Directions for this task.
Identify each line below containing the string "getContentType" and copy it.

[Stored data]
━━━━━━━━━━━━━━━━━━━━

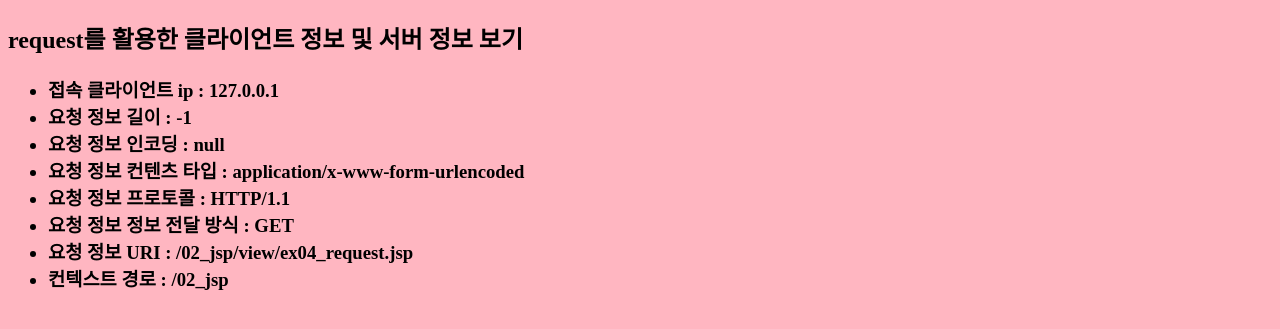
Repository: wjsjsn/23_jspstudy
Page: http://localhost/02_jsp/view/ex04_request.jsp
These files come from the project's save history. The page is drawn as it stood at one moment and after the next save; the edit follows.
The browser window is 1280 px wide. The pictures show the whole page.
The page is served by Tomcat 9. Other server files are loaded and not shown.

Above is the page before, as saved 2023-07-05 06:08:23.

### 02_jsp/src/main/webapp/view/ex04_request.jsp
<%@ page language="java" contentType="text/html; charset=UTF-8"
    pageEncoding="UTF-8"%>
<!DOCTYPE html>
<html>
<head>
<meta charset="UTF-8">
<title>내장 객체 : request</title>
<style type="text/css">
	body{
	background-color: lightpink;
	}
</style>
</head>
<body>
	<%--
		1. request : 클라이언트가 요청한 정보를 담고 있음(파라미터도 갖고 있음)
		** request의 생명 주기는 response가 이루어지면 사라짐(끝남)
		2. request가 갖고 있는 정보들
		 - 클라이언트의 정보 및 서버 정보를 얻을 수 있는 메서드를 제공
		 - form 태그에서 보낸 파라미터의 정보 제공
		 - 요청 헤드의 정보 제공

		 1) 클라이언트의 정보 및 서버 정보를 얻을 수 있는 메서드
		 	- getRemoteAddr()
		 	- getContentLength()
		 	- getCharacterEncoding()
		 	- getContentType()
		 	- getProtocol()
		 	- getContentPath()
		 	- getRequestURI()
		 	- getContextPath()
		 	- getServerName()
		 	- getServerPort()

		 2) **파라미터 정보 제공
		 	- getParameter(String name) : String
		 	- getParameterVlaues(String name) : String[]
		 	- getParameterMap(String name) : Map<String, String[]>
		 	- getParameterNames() : Enumeration<String>

		3) 요청 헤드 정보
			- getHeader(String name) : 헤더 값 구하기
			- getHeader(Enumeration) : 헤더 목록 구하기
			- getHeaderNames() : 헤더 이름 구하기
			- getIntHeader(String name) : 헤더 값을 정수값으로 구하기
			- getDeteHeader(String name) : 헤더값을 날짜값으로 구하기

	   4) ** 다른 주요 메서드
	   		- forward : request.getRequestDispatcher("이동할 주소").forward(request, response);
	   		- session 호출 : request.getSession();
	   		- ** MVC 패턴에서 중요한 포인트 :
	   			-- request는 response하면 사라짐
	   			-- request를 이용한 데이터 저장 : request.setAttribute("이름", 데이터);
	   			-- request를 이용한 데이터 호출 : request.getAttribute("이름", 데이터);
	 --%>
	 <h2>request를 활용한 클라이언트 정보 및 서버 정보 보기</h2>
	 <h3>
	 	<ul>
	 		<li>접속 클라이언트 ip : <%=request.getRemoteAddr()%></li>
	 		<li>요청 정보 길이 : <%=request.getContentLength()%></li>
	 		<li>요청 정보 인코딩 : <%=request.getCharacterEncoding()%></li>
	 		<li>요청 정보 컨텐츠 타입 : <%=request.getContentType()%></li>
	 		<li>요청 정보 프로토콜 : <%=request.getProtocol()%></li>
	 		<li>요청 정보 정보 전달 방식 : <%=request.getMethod()%></li>
	 		<li>요청 정보 URI : <%=request.getRequestURI()%></li>
	 		<li>컨텍스트 경로 : <%=request.getContextPath()%></li>
	 	</ul>
	 </h3>
	 </body>
</html>

After the next save:
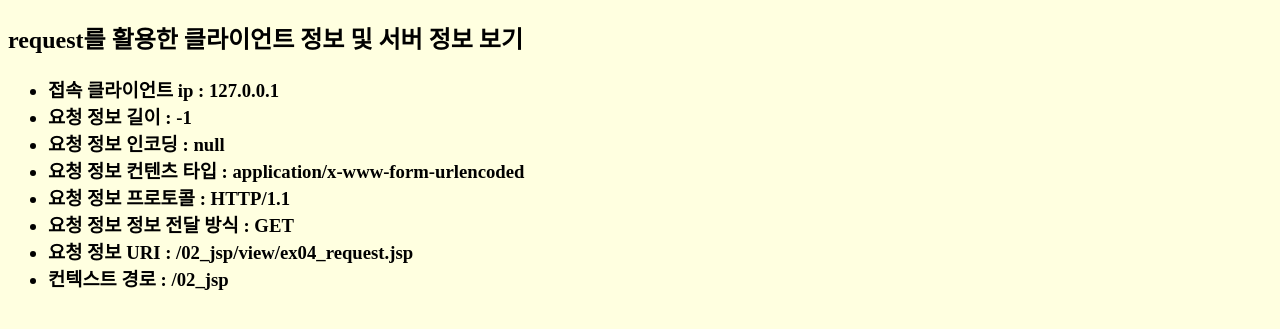
Saved 21 s later.
--- a/02_jsp/src/main/webapp/view/ex04_request.jsp
+++ b/02_jsp/src/main/webapp/view/ex04_request.jsp
@@ -7,7 +7,7 @@
 <title>내장 객체 : request</title>
 <style type="text/css">
 	body{
-	background-color: lightpink;
+	background-color: lightyellow;
 	}
 </style>
 </head>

━━━━━━━━━━━━━━━━━━━━

Exercise solution.
		 	- getContentType()
	 		<li>요청 정보 컨텐츠 타입 : <%=request.getContentType()%></li>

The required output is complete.